_GIVEN DATA_
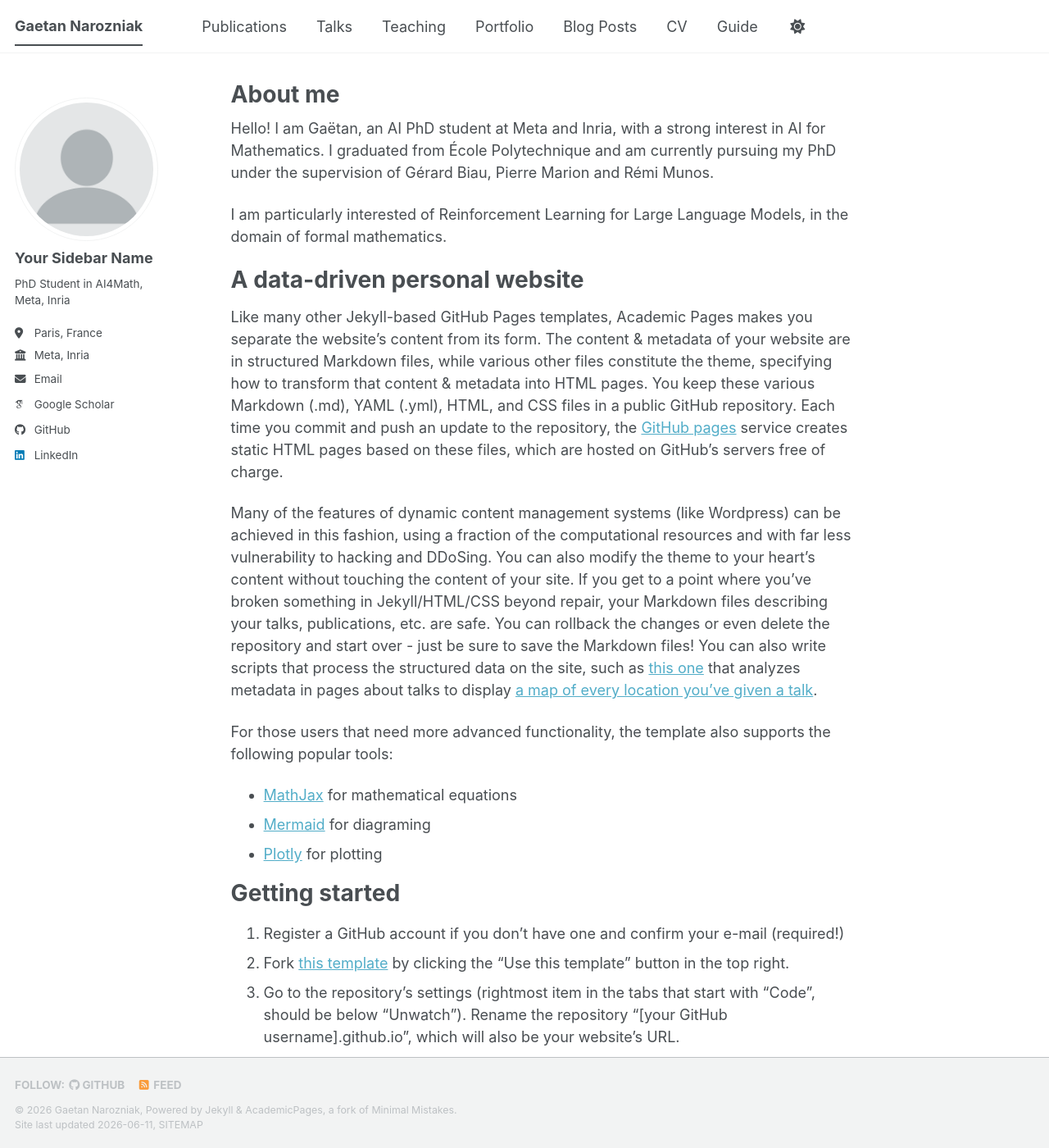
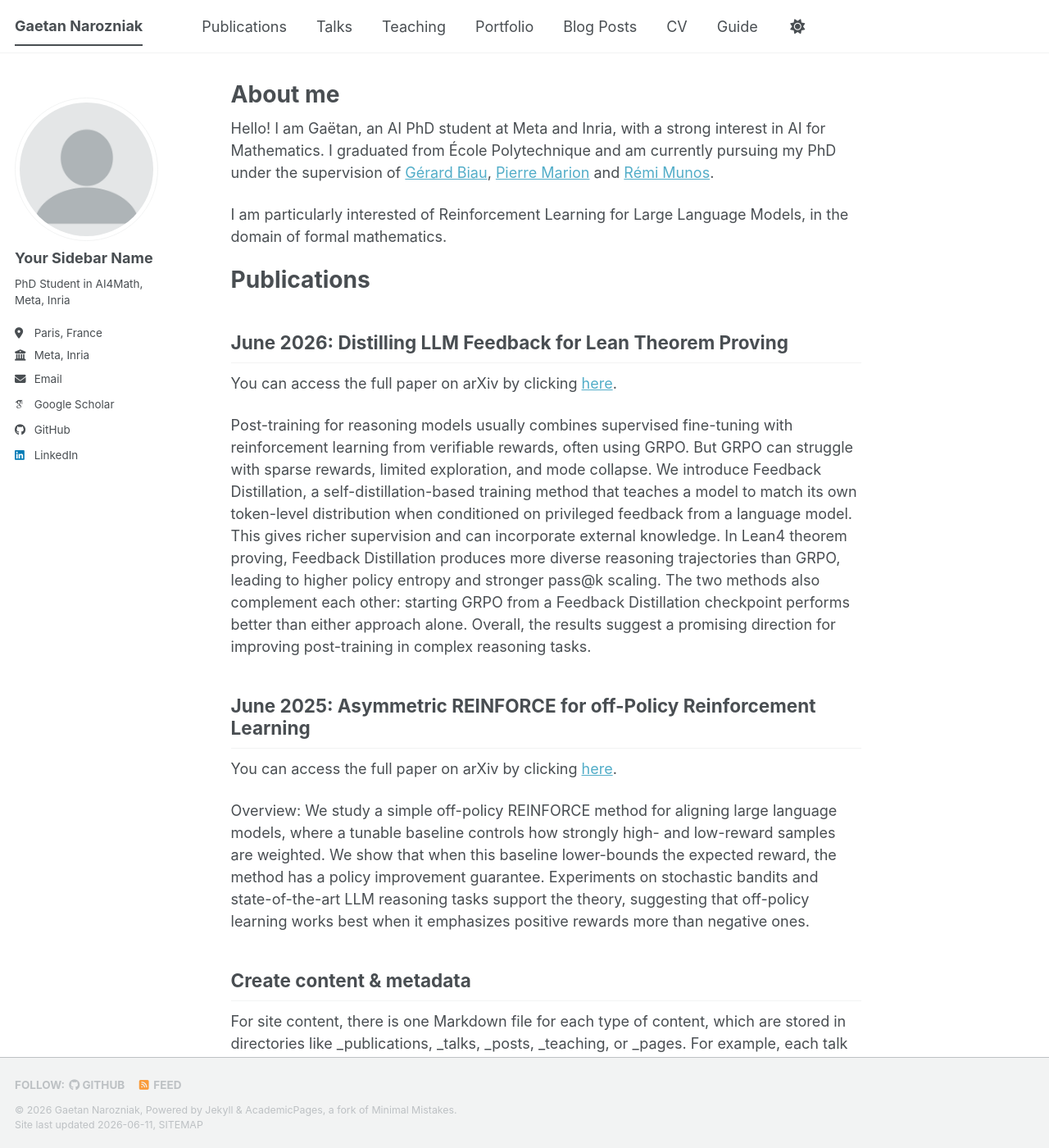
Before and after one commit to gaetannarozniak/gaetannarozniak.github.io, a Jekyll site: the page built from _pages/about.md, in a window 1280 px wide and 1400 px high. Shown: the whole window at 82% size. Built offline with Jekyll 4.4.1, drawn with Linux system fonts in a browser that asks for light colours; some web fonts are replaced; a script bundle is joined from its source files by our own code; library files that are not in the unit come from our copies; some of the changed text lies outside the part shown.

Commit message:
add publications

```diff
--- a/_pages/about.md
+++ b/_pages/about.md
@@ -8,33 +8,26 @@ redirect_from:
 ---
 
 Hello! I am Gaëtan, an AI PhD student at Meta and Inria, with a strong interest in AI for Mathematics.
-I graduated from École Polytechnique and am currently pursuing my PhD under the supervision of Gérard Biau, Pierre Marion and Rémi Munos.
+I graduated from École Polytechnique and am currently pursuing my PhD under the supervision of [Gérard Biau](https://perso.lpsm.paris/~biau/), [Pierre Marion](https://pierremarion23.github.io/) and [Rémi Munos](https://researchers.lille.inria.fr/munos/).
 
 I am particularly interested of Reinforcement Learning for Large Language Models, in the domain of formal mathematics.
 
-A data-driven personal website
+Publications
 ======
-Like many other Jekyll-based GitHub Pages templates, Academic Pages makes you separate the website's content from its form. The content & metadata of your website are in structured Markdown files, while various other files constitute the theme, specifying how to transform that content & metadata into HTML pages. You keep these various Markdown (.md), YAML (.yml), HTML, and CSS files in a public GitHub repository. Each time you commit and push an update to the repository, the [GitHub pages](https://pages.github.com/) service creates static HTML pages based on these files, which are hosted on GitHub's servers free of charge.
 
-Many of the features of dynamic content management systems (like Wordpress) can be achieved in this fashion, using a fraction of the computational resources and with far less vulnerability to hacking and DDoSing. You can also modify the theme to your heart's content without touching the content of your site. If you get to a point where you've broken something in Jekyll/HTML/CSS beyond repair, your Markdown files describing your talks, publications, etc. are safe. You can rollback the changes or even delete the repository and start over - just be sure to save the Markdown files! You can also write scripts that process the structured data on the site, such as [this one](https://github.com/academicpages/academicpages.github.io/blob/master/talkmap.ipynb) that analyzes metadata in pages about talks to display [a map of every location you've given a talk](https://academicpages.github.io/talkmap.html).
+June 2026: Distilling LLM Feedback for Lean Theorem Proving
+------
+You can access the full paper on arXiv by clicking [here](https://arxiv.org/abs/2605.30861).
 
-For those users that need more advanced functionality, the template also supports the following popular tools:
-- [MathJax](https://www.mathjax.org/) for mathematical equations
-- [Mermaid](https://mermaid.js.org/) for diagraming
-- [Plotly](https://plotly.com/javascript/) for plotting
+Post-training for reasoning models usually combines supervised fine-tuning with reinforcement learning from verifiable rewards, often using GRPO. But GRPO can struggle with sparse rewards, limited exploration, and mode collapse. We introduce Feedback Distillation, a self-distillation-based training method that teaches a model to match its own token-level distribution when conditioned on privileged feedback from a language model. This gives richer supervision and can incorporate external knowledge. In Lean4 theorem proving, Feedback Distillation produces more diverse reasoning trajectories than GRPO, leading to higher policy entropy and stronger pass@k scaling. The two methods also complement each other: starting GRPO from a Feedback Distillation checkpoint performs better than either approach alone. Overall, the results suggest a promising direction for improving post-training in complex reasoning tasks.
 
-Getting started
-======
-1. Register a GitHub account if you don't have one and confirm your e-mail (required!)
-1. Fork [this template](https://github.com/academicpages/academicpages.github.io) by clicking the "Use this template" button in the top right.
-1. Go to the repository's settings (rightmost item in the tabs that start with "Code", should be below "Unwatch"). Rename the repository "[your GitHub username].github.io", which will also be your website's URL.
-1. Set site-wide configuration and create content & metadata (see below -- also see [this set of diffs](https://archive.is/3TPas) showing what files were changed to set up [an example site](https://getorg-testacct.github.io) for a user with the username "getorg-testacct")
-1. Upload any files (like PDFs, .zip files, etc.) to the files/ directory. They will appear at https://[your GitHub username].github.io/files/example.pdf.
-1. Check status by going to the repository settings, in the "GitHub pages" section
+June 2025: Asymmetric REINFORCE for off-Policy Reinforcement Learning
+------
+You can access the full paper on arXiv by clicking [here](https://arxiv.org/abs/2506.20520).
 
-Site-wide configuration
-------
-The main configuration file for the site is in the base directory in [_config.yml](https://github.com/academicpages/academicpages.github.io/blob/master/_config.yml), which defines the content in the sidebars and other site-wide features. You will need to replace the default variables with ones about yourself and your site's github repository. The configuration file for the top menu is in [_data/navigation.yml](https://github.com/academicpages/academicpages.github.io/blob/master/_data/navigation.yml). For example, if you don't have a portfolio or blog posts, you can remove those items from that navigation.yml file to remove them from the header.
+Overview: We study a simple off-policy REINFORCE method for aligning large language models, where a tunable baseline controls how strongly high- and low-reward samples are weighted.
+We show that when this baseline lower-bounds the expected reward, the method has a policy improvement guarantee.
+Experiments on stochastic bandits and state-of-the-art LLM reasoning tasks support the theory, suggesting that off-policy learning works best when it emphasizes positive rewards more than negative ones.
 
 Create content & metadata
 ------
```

_PROBLEM_
Copy all the entries above exactly as they stand, except for the pictures.

_EXPECTED ANSWER_
Before and after one commit to gaetannarozniak/gaetannarozniak.github.io, a Jekyll site: the page built from _pages/about.md, in a window 1280 px wide and 1400 px high. Shown: the whole window at 82% size. Built offline with Jekyll 4.4.1, drawn with Linux system fonts in a browser that asks for light colours; some web fonts are replaced; a script bundle is joined from its source files by our own code; library files that are not in the unit come from our copies; some of the changed text lies outside the part shown.

Commit message:
add publications

```diff
--- a/_pages/about.md
+++ b/_pages/about.md
@@ -8,33 +8,26 @@ redirect_from:
 ---
 
 Hello! I am Gaëtan, an AI PhD student at Meta and Inria, with a strong interest in AI for Mathematics.
-I graduated from École Polytechnique and am currently pursuing my PhD under the supervision of Gérard Biau, Pierre Marion and Rémi Munos.
+I graduated from École Polytechnique and am currently pursuing my PhD under the supervision of [Gérard Biau](https://perso.lpsm.paris/~biau/), [Pierre Marion](https://pierremarion23.github.io/) and [Rémi Munos](https://researchers.lille.inria.fr/munos/).
 
 I am particularly interested of Reinforcement Learning for Large Language Models, in the domain of formal mathematics.
 
-A data-driven personal website
+Publications
 ======
-Like many other Jekyll-based GitHub Pages templates, Academic Pages makes you separate the website's content from its form. The content & metadata of your website are in structured Markdown files, while various other files constitute the theme, specifying how to transform that content & metadata into HTML pages. You keep these various Markdown (.md), YAML (.yml), HTML, and CSS files in a public GitHub repository. Each time you commit and push an update to the repository, the [GitHub pages](https://pages.github.com/) service creates static HTML pages based on these files, which are hosted on GitHub's servers free of charge.
 
-Many of the features of dynamic content management systems (like Wordpress) can be achieved in this fashion, using a fraction of the computational resources and with far less vulnerability to hacking and DDoSing. You can also modify the theme to your heart's content without touching the content of your site. If you get to a point where you've broken something in Jekyll/HTML/CSS beyond repair, your Markdown files describing your talks, publications, etc. are safe. You can rollback the changes or even delete the repository and start over - just be sure to save the Markdown files! You can also write scripts that process the structured data on the site, such as [this one](https://github.com/academicpages/academicpages.github.io/blob/master/talkmap.ipynb) that analyzes metadata in pages about talks to display [a map of every location you've given a talk](https://academicpages.github.io/talkmap.html).
+June 2026: Distilling LLM Feedback for Lean Theorem Proving
+------
+You can access the full paper on arXiv by clicking [here](https://arxiv.org/abs/2605.30861).
 
-For those users that need more advanced functionality, the template also supports the following popular tools:
-- [MathJax](https://www.mathjax.org/) for mathematical equations
-- [Mermaid](https://mermaid.js.org/) for diagraming
-- [Plotly](https://plotly.com/javascript/) for plotting
+Post-training for reasoning models usually combines supervised fine-tuning with reinforcement learning from verifiable rewards, often using GRPO. But GRPO can struggle with sparse rewards, limited exploration, and mode collapse. We introduce Feedback Distillation, a self-distillation-based training method that teaches a model to match its own token-level distribution when conditioned on privileged feedback from a language model. This gives richer supervision and can incorporate external knowledge. In Lean4 theorem proving, Feedback Distillation produces more diverse reasoning trajectories than GRPO, leading to higher policy entropy and stronger pass@k scaling. The two methods also complement each other: starting GRPO from a Feedback Distillation checkpoint performs better than either approach alone. Overall, the results suggest a promising direction for improving post-training in complex reasoning tasks.
 
-Getting started
-======
-1. Register a GitHub account if you don't have one and confirm your e-mail (required!)
-1. Fork [this template](https://github.com/academicpages/academicpages.github.io) by clicking the "Use this template" button in the top right.
-1. Go to the repository's settings (rightmost item in the tabs that start with "Code", should be below "Unwatch"). Rename the repository "[your GitHub username].github.io", which will also be your website's URL.
-1. Set site-wide configuration and create content & metadata (see below -- also see [this set of diffs](https://archive.is/3TPas) showing what files were changed to set up [an example site](https://getorg-testacct.github.io) for a user with the username "getorg-testacct")
-1. Upload any files (like PDFs, .zip files, etc.) to the files/ directory. They will appear at https://[your GitHub username].github.io/files/example.pdf.
-1. Check status by going to the repository settings, in the "GitHub pages" section
+June 2025: Asymmetric REINFORCE for off-Policy Reinforcement Learning
+------
+You can access the full paper on arXiv by clicking [here](https://arxiv.org/abs/2506.20520).
 
-Site-wide configuration
-------
-The main configuration file for the site is in the base directory in [_config.yml](https://github.com/academicpages/academicpages.github.io/blob/master/_config.yml), which defines the content in the sidebars and other site-wide features. You will need to replace the default variables with ones about yourself and your site's github repository. The configuration file for the top menu is in [_data/navigation.yml](https://github.com/academicpages/academicpages.github.io/blob/master/_data/navigation.yml). For example, if you don't have a portfolio or blog posts, you can remove those items from that navigation.yml file to remove them from the header.
+Overview: We study a simple off-policy REINFORCE method for aligning large language models, where a tunable baseline controls how strongly high- and low-reward samples are weighted.
+We show that when this baseline lower-bounds the expected reward, the method has a policy improvement guarantee.
+Experiments on stochastic bandits and state-of-the-art LLM reasoning tasks support the theory, suggesting that off-policy learning works best when it emphasizes positive rewards more than negative ones.
 
 Create content & metadata
 ------
```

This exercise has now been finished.